The testing pyramid is currently used to prove airworthiness to define the performance structural integrity of composite aero‐structures using a building block approach. The premise is that conservative allowable strength limits of statistically independent and mostly small parts or elements of a composite aero‐structure (mainly coupons) is combined with knock‐down factors to define performance at the higher component/sub‐structure levels. Such a strategy is globally sub‐optimal and leads to inadequate uncertain‐ty quantification, and overly conservative design decisions regarding performance probability of failure. Design freedom is restricted as the procedure does not account for elements that may improve performance but cannot be assessed at coupon level, and the effect of manufacturing features cannot be adequately represented. The outcome is an inefficient structure carrying significant weight penalty with a corresponding increase to materials usage, increased fuel consumption and reduced payload capacity.

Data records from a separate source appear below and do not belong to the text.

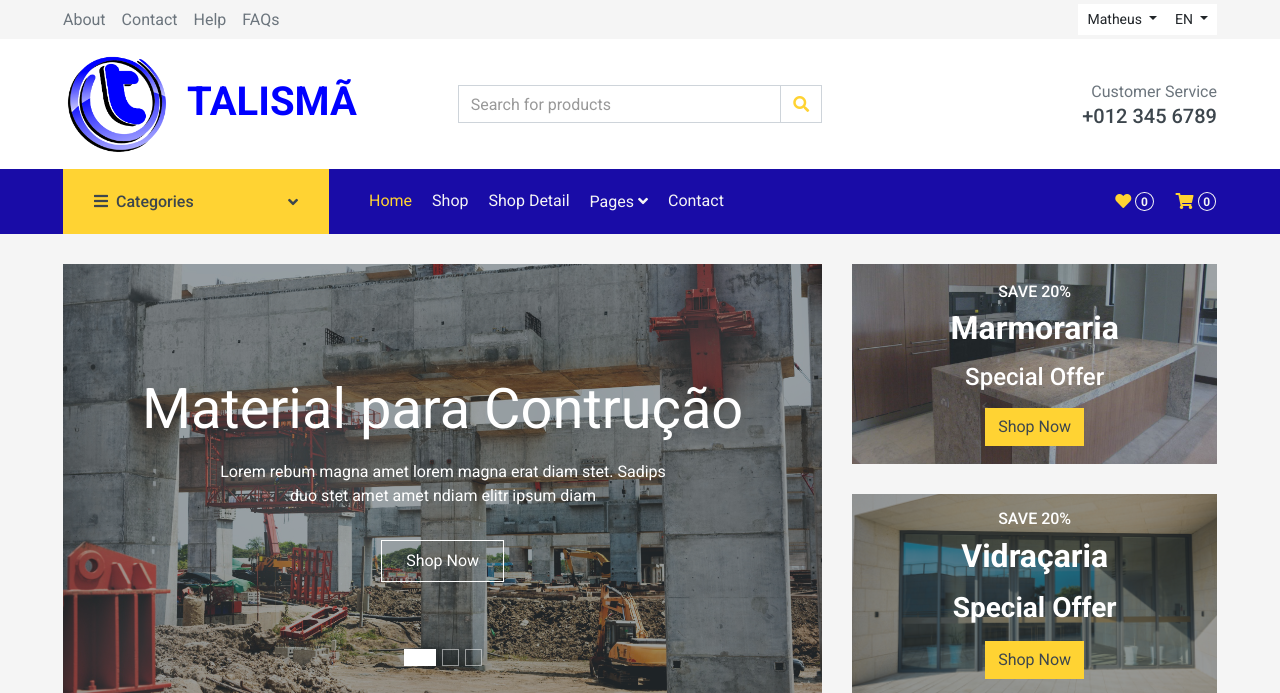
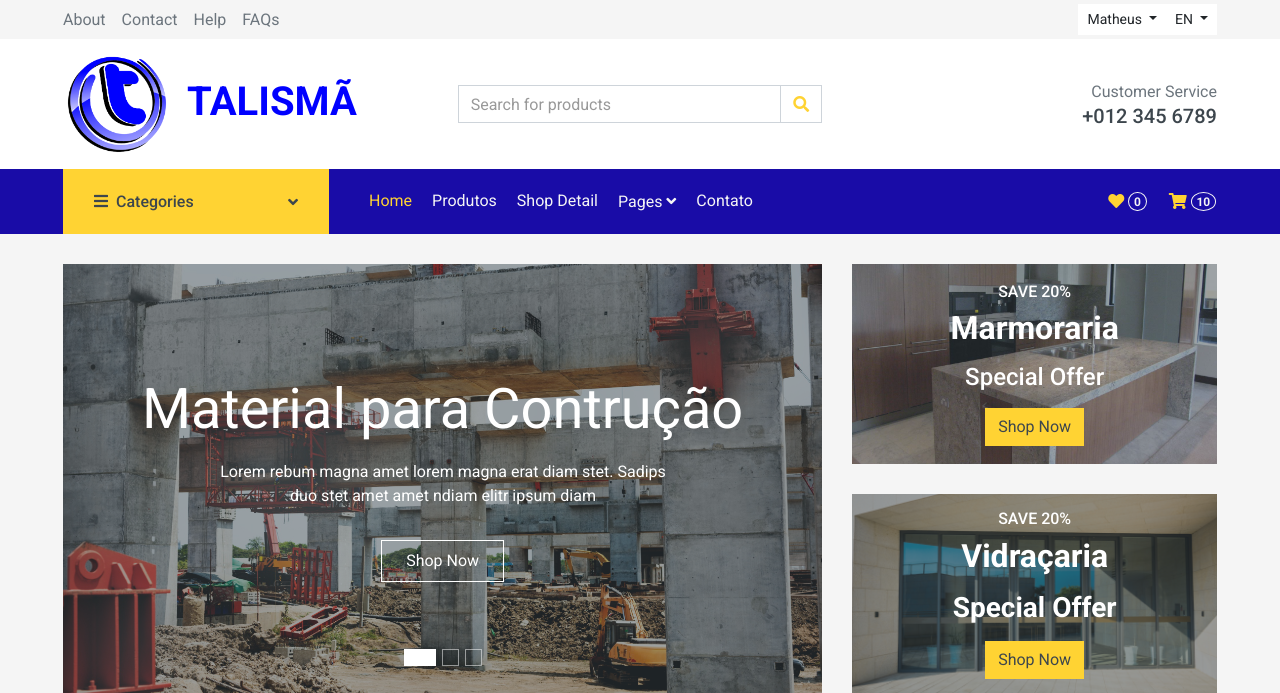
Before and after one commit to nicolahsss/projeto-talisma, a PHP site: page / in a window 1280 px wide. Shown: the top 693 px of the page. Run offline with PHP 8.4, Linux system fonts and the light colour scheme; a user stored in the database is signed in; data comes from the database, SQL or seed files in the repository; tables that the repository leaves empty hold one stand-in row (values such as "Sample post"); some libraries are stand-ins or nearby versions.

Commit message:
feat: Atualizando contador de produtos no carrinho, sem atualizar a pagina.

```diff
--- /dev/null
+++ b/adm/manipulacoes/manipularCarrinho/contadorCarrinho.php
@@ -0,0 +1,14 @@
+<?php
+
+if(isset($_SESSION['ID'])){
+$idUsuario = $_SESSION['ID'];
+
+// Consulta SQL
+$sql = "SELECT SUM(quantidade) AS quantidade_produtos FROM tbl_carrinho WHERE usuario_id = :id_usuario";
+$stmt = $cn->prepare($sql);
+$stmt->bindValue(":id_usuario", $idUsuario);
+$stmt->execute();
+
+// Recupera a quantidade de produtos
+$quantidade_produtos = (int) $stmt->fetchColumn();
+}
--- a/public/index.php
+++ b/public/index.php
@@ -4,6 +4,7 @@ session_start();
   require '../adm/config/conexao.php';
   require '../adm/manipulacoes/manipularDadosUser/consultaDadosUser.php';
   require '../adm/consultasSQL/consultaDadosProdutos.php';
+  require '../adm/manipulacoes/manipularCarrinho/contadorCarrinho.php';
 
 ?>
 <!DOCTYPE html>
@@ -259,7 +260,7 @@ session_start();
             >
               <div class="navbar-nav mr-auto py-0">
                 <a href="../public/index.php" class="nav-item nav-link active">Home</a>
-                <a href="../app/pages/produtos/shop.php" class="nav-item nav-link">Shop</a>
+                <a href="../app/pages/produtos/shop.php" class="nav-item nav-link">Produtos</a>
                 <a href="../app/pages/detalhes/detail.php" class="nav-item nav-link">Shop Detail</a>
                 <div class="nav-item dropdown">
                   <a
@@ -273,7 +274,7 @@ session_start();
                     <a href="../app/pages/checkout/checkout.php" class="dropdown-item">Checkout</a>
                   </div>
                 </div>
-                <a href="../app/pages/contato/contact.php" class="nav-item nav-link">Contact</a>
+                <a href="../app/pages/contato/contact.php" class="nav-item nav-link">Contato</a>
               </div>
               <div class="navbar-nav ml-auto py-0 d-none d-lg-block">
                 <a href="" class="btn px-0">
@@ -286,10 +287,8 @@ session_start();
                 </a>
                 <a href="../app/pages/carrinho/cart.php" class="btn px-0 ml-3">
                   <i class="fas fa-shopping-cart text-primary"></i>
-                  <span
-                    class="badge text-secondary border border-secondary rounded-circle"
-                    style="padding-bottom: 2px"
-                    >0</span
+                  <span class="badge text-secondary border border-secondary rounded-circle" style="padding-bottom: 2px" id="qntcontador"
+                    ><?php if(isset($_SESSION['ID'])){ echo $quantidade_produtos;} else { echo '0';}?></span
                   >
                 </a>
               </div>
@@ -665,7 +664,7 @@ session_start();
                   alt=""
                 />
                 <div class="product-action">
-                  <?php if($exibeDadosDosProdutos['quantidade'] >= 1) { ?>
+                  <?php if(isset($_SESSION['ID'])){ if($exibeDadosDosProdutos['quantidade'] >= 1) { ?>
                   <button type="submit" class="btn btn-outline-dark btn-square"
                     ><i class="fa fa-shopping-cart"></i
                   ></button>
@@ -673,6 +672,10 @@ session_start();
                     <button type="submit" disabled class="btn btn-outline-dark btn-square"
                     ><i class="fa fa-shopping-cart"></i
                     ></button>
+                  <?php }}else{  ?>
+                    <a href="../app/pages/login/loginUser.php" class="btn btn-outline-dark btn-square"
+                    ><i class="fa fa-shopping-cart"></i
+                  ></a>
                   <?php } ?>
                   <a class="btn btn-outline-dark btn-square" href=""
                     ><i class="far fa-heart"></i
@@ -1166,6 +1169,10 @@ session_start();
               // Exibe a mensagem de sucesso
               $('#mensagem').removeClass('d-none');
 
+              // Atualiza a quantidade de produtos no carrinho
+              $('#qntcontador').html(response);
+              console.log(response);
+
               // Esconde a mensagem após 3 segundos
               setTimeout(function() {
                 $('#mensagem').addClass('d-none');
@@ -1177,6 +1184,13 @@ session_start();
           });
         });
       });
+
+
+/*       let valorOriginal = $("#qntcontador").text();
+      let converterParaNumero = Number(valorOriginal);
+      $("#qntcontador").text(converterParaNumero + 1); */
+
+
     </script>
   </body>
 </html>
```
Also changed, not shown: adm/manipulacoes/manipularCarrinho/inserirNoCarrinho.php (+17 -2 lines). Lines whose indentation alone changed are shown as unchanged.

RC4 facilitates the new approach to certification by defining the necessary methods and tools for a holistic approach to the fusion of physical and computational data from the view point of decision‐theoretic statistical Design of Experiments (DoE)63. To achieve this, following the principles outlined in WP4.1 below, experimental and computational resource will be allocated to maximally increase information content as predicted by the current state of knowledge derived from the multi‐scale modelling across different physical scales (e.g. meso‐scale features through to macro‐scale composite structures), different data types (e.g. full field imaging data, ultrasound, X‐ray, etc.), and different modelling resolutions. Experimental data provided by RC2 and RC3 will be used in a Bayesian way to calibrate and validate the models in RC1 and used to inform DoE. Hence, modelling will inform and refine data collection in the PG.